How We Used Instagram To Launch Our Business
Can you remember the last time you asked someone where they got their shoes? I can… because I do it for a living.
My company @shoesofnyc, documents street style photos and stories of people’s shoes. My business partner Huston and I (both NYC-transplants from Seattle, WA) spontaneously approach people with dope shoes and ask them if we can take a picture and record a quick interview. We post the photos and narrative to Instagram for shoe enthusiasts everywhere. In 2014 we started the account as a passion project and in 2017, went full-time.
Now we have a variety of unconventional revenue sources such as white label content creation for footwear brands, @shoesofnyc branded partnerships and affiliate sales from our newly launched website, shoesof.com, which documents footwear around the world thanks to a network of contributing photographers.
So how’d we get here? How did we leverage Instagram to launch a full-time business? Enclosed are some lessons we’ve learned along the way.
You’ve got to find your thing. I’ve always been into writing, photography and fashion, pursuing freelance projects and different personal blogs while working a full time retail job post-college in New York. After retail, I moved into a marketing position for a jewelry company and learned the ins and outs of influencer marketing and the power of digital. I was fascinated by this space and all of my experience and interests led me to the concept for @shoesofnyc (shoes + storytelling). Whatever your thing, fitness, fashion, or sustainability, learn as much as you can about the space you’re interested in and if your intention is there, you’ll discover your own unique point of view.
Establish a consistent aesthetic and push your creativity within those self-set boundaries. Once we had our concept it was important that we found a signature style and posted photos that were immediately recognizable as @shoesofnyc. We could have gone many different directions for shoes + storytelling but after some experimentation, we landed on side profile, shallow depth of field, 5×7 crop and right-facing street style pictures. Without aesthetic differentiation (whether that comes from the colors, concept, crop, etc) it’s difficult to stand out and establish a voice, so it’s important to keep things fresh. How can you innovate within your boundaries? We’ve experimented with illustrations of shoes in our signature style as well as audio images where you’ll hear a voiceover in place of a text caption. It’s your concept and aesthetic coupled with an ability to innovate that will draw followers.
Pay attention to follower count – but don’t take it too seriously. The follower thing is a tough one. Before the algorithm we saw consistent organic growth and after the algorithm audience growth drastically decreased, but it’s not all about the numbers. Sure you need something and you’ve got to hustle to get those follower numbers up (we suggest manually searching hashtags/locations and leaving genuine comments on accounts who’d like your page as one strategy), but it’s less about having a million plus followers and more about engagement and establishing a niche presence. We have friends who’ve managed to create successful businesses with fewer than 10,000 followers. Whatever your angle is, make sure to foster relationships with current followers as opposed to stressing too much about new ones.

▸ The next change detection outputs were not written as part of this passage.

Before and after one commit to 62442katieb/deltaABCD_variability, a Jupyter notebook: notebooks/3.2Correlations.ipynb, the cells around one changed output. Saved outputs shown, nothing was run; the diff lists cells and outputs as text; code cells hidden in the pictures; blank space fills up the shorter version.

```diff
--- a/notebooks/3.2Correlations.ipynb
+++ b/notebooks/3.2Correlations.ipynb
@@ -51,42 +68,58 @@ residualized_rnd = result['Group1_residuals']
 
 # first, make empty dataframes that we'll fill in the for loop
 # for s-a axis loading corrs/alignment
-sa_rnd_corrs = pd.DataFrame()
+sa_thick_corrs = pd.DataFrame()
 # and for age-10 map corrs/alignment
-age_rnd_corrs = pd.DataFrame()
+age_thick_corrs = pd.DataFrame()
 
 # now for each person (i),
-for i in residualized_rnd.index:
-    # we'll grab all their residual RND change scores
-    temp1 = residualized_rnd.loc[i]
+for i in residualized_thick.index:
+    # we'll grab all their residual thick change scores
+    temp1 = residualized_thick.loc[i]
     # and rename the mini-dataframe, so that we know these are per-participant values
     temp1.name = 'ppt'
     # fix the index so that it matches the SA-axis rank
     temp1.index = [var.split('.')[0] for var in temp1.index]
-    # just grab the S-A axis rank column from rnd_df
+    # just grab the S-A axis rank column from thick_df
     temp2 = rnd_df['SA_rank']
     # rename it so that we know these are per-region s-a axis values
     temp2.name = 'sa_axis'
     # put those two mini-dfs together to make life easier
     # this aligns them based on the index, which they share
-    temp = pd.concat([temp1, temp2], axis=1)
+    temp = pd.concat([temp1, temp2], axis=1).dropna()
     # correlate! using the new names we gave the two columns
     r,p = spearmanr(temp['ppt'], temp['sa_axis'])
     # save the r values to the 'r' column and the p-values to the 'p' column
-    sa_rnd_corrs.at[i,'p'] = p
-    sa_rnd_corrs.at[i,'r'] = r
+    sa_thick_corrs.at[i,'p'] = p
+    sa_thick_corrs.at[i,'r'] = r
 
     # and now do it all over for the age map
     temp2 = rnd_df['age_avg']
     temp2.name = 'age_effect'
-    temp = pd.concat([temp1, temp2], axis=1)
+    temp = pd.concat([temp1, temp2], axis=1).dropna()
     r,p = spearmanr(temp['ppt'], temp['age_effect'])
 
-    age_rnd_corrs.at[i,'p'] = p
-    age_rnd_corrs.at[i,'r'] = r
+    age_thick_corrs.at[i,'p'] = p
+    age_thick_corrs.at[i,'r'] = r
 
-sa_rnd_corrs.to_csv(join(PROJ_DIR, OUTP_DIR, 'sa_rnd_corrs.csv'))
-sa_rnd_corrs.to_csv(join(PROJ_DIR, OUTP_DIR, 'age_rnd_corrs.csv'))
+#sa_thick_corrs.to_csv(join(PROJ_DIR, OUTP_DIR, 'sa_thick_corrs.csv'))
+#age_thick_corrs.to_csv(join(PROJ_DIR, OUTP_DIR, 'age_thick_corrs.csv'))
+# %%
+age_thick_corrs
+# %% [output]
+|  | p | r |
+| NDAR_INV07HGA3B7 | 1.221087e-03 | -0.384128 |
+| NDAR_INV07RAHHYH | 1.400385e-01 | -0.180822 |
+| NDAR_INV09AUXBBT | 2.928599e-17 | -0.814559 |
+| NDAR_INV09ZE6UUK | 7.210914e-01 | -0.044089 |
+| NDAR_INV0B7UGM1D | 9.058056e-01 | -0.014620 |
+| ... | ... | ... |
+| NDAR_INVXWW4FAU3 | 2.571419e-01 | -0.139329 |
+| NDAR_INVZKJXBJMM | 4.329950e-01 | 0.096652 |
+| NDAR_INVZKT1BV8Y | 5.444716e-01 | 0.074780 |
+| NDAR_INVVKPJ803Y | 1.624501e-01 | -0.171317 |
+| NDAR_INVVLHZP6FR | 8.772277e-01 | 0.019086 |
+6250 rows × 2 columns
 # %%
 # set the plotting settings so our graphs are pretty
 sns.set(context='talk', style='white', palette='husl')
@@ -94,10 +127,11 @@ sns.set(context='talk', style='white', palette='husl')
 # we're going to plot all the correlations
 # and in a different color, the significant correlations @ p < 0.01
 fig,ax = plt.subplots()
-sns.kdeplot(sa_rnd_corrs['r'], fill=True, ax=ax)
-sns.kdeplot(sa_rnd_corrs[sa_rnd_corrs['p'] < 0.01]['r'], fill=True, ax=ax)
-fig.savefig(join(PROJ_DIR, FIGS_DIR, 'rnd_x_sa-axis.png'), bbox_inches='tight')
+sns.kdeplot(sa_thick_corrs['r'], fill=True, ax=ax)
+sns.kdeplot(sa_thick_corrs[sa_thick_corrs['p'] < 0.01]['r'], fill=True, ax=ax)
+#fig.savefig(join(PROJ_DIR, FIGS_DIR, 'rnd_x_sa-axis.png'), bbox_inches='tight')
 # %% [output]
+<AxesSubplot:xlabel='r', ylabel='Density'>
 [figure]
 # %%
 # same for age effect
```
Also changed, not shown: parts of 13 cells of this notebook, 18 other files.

Network across and build up together. Too often we make the mistake of attempting to network up as opposed to partnering with other up-and-coming influencers and brands. Tap into your community to find like-minded partners – ask for intros, cold DM – and collaborate on fun projects and initiatives that are mutually beneficial and…often unpaid. We’ve done it both ways – we’ve hustled our asses off and gone after the big names and brands, most often falling flat. We’ve pitched Converse, Nike, Christian Louboutin and more. It wasn’t until we took a step back and began partnering with niche brands and publishers who were doing big things on a smaller scale, that we were able to build our name and portfolio, ultimately attracting the interest of larger brands.
Identify your value and look for opportunities to expand. So you’ve established a point of view, created a unique aesthetic, built a solid-enough audience of followers and brought together a supportive community of partners and collaborators. What’s next? For @shoesofnyc our next move was clear – it was time to expand outside of Instagram. We realized we knew a lot about shoes and we knew how to develop strong narratives around footwear. We decided we could create content for other brands and started with the relationships we had already built with designers. We also realized we could pursue @shoesofnyc branded projects with bigger brands based on our collaborations with like minded and similarly sized partners. Finally, we decided we could build our own website and platform for footwear discovery based on our unique point of view.

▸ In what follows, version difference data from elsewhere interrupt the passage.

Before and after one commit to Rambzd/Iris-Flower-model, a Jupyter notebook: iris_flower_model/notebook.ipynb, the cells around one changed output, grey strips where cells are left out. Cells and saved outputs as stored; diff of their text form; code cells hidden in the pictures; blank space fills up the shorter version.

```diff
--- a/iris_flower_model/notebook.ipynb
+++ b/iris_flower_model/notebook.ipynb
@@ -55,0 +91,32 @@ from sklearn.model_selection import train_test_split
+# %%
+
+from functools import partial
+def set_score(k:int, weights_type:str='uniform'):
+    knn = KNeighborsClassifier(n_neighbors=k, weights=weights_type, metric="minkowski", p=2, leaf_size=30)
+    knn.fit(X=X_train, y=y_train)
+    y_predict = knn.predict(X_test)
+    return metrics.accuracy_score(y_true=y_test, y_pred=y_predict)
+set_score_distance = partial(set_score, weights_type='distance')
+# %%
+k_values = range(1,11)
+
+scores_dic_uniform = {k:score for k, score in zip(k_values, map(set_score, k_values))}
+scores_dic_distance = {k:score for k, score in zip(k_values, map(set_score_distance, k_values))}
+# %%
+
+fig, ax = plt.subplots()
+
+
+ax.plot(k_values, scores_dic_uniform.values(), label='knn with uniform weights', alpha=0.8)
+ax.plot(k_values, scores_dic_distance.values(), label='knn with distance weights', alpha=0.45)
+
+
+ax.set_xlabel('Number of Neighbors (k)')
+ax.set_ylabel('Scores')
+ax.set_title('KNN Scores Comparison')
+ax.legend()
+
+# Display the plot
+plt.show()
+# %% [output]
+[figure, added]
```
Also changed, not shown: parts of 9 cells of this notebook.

I’m not saying it’s easy to take a simple concept on Instagram and build your own business, but there are certainly ways to generate income if you have a distinct point of view and think outside the box. Maybe you could contribute to other publications with a fee per submission. You could also consult for brands given your own personal interests. Perhaps you create a product or service or even leverage your community for sponsored posts and advertisers. Maybe, just maybe… you can do it all.
This article was originally published on January 23, 2018.